Data =
• • • • •

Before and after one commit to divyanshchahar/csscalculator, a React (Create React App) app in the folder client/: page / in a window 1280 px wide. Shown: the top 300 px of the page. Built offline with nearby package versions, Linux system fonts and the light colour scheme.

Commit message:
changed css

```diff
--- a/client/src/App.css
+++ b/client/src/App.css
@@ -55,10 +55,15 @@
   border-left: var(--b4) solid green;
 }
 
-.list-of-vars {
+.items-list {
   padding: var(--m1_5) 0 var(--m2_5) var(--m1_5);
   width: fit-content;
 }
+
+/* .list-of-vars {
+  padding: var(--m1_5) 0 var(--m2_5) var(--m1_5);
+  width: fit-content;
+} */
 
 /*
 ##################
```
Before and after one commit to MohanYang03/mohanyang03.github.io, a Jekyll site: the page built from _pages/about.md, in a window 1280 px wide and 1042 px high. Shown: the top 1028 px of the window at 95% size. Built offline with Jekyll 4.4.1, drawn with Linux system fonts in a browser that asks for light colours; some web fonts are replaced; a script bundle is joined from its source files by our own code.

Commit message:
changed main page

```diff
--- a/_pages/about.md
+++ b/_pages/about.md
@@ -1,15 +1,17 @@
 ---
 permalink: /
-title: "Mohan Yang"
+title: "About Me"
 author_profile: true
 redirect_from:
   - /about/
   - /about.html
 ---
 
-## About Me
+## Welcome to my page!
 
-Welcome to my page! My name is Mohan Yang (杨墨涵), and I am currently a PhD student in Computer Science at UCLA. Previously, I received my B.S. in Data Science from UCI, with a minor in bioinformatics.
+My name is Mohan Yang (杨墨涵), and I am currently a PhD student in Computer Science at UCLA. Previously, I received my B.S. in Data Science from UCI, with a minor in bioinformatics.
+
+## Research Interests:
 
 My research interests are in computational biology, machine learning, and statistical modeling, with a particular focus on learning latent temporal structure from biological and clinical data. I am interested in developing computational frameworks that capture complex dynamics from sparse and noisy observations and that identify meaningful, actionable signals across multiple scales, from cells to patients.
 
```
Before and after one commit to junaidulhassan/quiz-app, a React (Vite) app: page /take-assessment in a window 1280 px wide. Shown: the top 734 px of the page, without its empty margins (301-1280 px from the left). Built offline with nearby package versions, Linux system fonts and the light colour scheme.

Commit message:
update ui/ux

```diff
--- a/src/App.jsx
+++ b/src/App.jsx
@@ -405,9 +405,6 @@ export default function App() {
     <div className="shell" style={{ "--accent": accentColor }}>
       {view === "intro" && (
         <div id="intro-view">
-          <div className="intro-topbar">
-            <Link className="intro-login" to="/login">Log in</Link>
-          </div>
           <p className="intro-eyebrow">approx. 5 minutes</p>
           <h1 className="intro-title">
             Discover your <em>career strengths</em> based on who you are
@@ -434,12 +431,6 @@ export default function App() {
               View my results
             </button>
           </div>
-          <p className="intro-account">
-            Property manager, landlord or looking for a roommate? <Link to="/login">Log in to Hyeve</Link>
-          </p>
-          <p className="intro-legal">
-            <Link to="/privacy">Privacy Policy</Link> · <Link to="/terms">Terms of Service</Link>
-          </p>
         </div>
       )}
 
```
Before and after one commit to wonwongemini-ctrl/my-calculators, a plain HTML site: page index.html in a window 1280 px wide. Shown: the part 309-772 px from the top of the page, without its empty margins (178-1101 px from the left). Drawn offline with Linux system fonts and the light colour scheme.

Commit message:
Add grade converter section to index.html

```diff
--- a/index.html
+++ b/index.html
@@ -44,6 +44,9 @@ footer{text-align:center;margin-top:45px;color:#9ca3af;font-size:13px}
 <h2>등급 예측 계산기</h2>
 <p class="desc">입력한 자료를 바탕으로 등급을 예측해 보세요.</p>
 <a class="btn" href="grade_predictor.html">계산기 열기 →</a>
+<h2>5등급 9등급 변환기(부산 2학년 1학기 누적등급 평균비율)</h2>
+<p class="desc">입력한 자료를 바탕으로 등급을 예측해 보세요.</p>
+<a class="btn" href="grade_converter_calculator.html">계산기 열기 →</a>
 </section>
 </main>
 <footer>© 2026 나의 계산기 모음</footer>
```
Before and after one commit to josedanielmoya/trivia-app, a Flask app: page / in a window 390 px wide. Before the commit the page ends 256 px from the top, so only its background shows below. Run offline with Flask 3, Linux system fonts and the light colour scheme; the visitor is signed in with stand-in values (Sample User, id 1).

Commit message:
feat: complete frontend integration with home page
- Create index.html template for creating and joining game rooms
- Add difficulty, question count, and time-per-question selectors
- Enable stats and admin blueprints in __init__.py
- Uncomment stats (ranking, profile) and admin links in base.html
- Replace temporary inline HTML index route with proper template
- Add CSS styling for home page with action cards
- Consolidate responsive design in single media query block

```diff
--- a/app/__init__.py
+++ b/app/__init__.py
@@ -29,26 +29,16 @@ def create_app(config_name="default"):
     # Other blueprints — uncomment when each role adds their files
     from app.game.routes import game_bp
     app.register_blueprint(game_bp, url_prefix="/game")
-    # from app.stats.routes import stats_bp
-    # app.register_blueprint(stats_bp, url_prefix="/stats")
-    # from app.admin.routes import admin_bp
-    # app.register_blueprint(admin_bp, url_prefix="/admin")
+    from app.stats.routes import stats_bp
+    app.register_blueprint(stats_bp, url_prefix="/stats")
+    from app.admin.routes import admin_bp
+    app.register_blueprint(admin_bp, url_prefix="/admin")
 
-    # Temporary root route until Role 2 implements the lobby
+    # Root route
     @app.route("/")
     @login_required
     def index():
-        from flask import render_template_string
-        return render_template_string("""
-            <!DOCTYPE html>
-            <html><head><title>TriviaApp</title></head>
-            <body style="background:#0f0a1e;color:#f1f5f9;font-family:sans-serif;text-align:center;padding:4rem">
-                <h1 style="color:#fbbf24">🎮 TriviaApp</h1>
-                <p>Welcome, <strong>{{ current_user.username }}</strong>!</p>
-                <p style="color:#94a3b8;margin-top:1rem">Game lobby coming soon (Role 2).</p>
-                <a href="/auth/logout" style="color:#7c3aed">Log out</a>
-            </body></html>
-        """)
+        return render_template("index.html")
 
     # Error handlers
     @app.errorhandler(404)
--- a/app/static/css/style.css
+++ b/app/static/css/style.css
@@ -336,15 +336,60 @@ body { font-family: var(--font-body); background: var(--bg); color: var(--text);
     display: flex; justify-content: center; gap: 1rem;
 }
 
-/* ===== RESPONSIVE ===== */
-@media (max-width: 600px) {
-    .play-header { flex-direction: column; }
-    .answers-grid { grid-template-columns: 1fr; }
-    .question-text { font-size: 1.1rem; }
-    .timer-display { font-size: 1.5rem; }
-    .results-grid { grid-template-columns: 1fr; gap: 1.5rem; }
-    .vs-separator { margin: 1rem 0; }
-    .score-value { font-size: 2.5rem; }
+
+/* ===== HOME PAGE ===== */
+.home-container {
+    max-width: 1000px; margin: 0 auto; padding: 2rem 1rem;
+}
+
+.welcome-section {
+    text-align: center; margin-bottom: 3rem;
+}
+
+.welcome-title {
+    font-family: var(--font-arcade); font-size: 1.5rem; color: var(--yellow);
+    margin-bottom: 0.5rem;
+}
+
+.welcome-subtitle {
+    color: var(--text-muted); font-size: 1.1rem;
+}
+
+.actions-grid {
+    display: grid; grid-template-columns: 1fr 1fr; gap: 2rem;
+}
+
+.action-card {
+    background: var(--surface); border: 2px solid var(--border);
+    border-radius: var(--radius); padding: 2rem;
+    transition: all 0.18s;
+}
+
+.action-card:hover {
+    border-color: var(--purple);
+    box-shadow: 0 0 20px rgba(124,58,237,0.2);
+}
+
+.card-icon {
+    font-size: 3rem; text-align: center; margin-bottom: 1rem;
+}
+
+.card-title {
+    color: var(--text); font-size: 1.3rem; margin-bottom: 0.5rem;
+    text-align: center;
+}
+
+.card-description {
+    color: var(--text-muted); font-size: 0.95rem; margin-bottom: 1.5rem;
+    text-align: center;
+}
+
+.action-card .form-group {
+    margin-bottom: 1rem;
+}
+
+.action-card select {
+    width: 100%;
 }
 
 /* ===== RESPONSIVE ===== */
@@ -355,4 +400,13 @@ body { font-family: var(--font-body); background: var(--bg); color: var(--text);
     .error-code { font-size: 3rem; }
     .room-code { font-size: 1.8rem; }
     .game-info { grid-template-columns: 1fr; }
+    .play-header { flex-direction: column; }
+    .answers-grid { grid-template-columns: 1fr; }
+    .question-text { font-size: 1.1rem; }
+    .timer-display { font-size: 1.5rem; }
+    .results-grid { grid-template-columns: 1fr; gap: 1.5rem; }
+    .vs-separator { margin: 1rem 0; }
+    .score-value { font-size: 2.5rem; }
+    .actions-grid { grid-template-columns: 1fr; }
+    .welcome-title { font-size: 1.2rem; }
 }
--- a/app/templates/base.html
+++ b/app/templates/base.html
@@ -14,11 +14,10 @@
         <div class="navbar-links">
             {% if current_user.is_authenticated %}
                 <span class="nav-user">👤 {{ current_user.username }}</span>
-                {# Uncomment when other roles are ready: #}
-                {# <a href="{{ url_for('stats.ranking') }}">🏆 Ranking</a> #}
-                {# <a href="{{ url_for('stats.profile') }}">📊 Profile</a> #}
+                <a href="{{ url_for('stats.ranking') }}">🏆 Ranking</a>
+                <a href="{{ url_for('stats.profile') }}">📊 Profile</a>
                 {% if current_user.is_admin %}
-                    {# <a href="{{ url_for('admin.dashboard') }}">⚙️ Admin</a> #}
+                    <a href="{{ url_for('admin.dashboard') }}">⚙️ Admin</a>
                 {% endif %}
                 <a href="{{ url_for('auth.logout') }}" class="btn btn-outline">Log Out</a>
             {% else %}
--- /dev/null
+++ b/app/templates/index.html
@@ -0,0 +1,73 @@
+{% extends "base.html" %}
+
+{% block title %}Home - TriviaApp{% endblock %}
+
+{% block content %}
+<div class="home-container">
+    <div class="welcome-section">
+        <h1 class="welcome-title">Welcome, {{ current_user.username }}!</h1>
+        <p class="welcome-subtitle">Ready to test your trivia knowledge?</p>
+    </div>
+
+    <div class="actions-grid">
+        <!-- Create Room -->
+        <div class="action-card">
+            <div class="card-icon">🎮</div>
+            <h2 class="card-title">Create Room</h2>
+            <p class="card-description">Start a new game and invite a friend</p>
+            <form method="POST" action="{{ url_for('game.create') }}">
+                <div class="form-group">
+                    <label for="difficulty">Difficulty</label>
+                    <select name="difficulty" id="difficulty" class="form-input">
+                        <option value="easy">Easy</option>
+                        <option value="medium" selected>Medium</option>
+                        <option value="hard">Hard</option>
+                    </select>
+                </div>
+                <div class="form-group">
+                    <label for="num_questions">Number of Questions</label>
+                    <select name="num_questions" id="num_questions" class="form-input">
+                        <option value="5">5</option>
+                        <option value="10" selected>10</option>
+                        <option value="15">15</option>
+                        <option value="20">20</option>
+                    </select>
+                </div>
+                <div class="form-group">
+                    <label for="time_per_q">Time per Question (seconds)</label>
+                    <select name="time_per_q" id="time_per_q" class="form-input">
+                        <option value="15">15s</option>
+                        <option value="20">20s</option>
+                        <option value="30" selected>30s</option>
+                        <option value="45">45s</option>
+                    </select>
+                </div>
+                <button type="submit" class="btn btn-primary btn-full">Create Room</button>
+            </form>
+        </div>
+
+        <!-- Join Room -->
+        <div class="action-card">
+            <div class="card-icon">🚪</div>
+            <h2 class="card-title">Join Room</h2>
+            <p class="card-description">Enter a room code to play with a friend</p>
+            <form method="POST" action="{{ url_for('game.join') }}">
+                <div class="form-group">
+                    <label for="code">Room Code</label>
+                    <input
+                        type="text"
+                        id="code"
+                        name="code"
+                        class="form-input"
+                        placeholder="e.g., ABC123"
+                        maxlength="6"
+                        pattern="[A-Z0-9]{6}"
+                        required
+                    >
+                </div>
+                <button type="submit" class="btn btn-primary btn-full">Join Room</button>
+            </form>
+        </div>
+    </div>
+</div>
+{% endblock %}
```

• • • • •

Action item = Show me each line of the listing above with "columns" in it.

Written solution =
-    .answers-grid { grid-template-columns: 1fr; }
-    .results-grid { grid-template-columns: 1fr; gap: 1.5rem; }
+    display: grid; grid-template-columns: 1fr 1fr; gap: 2rem;
     .game-info { grid-template-columns: 1fr; }
+    .answers-grid { grid-template-columns: 1fr; }
+    .results-grid { grid-template-columns: 1fr; gap: 1.5rem; }
+    .actions-grid { grid-template-columns: 1fr; }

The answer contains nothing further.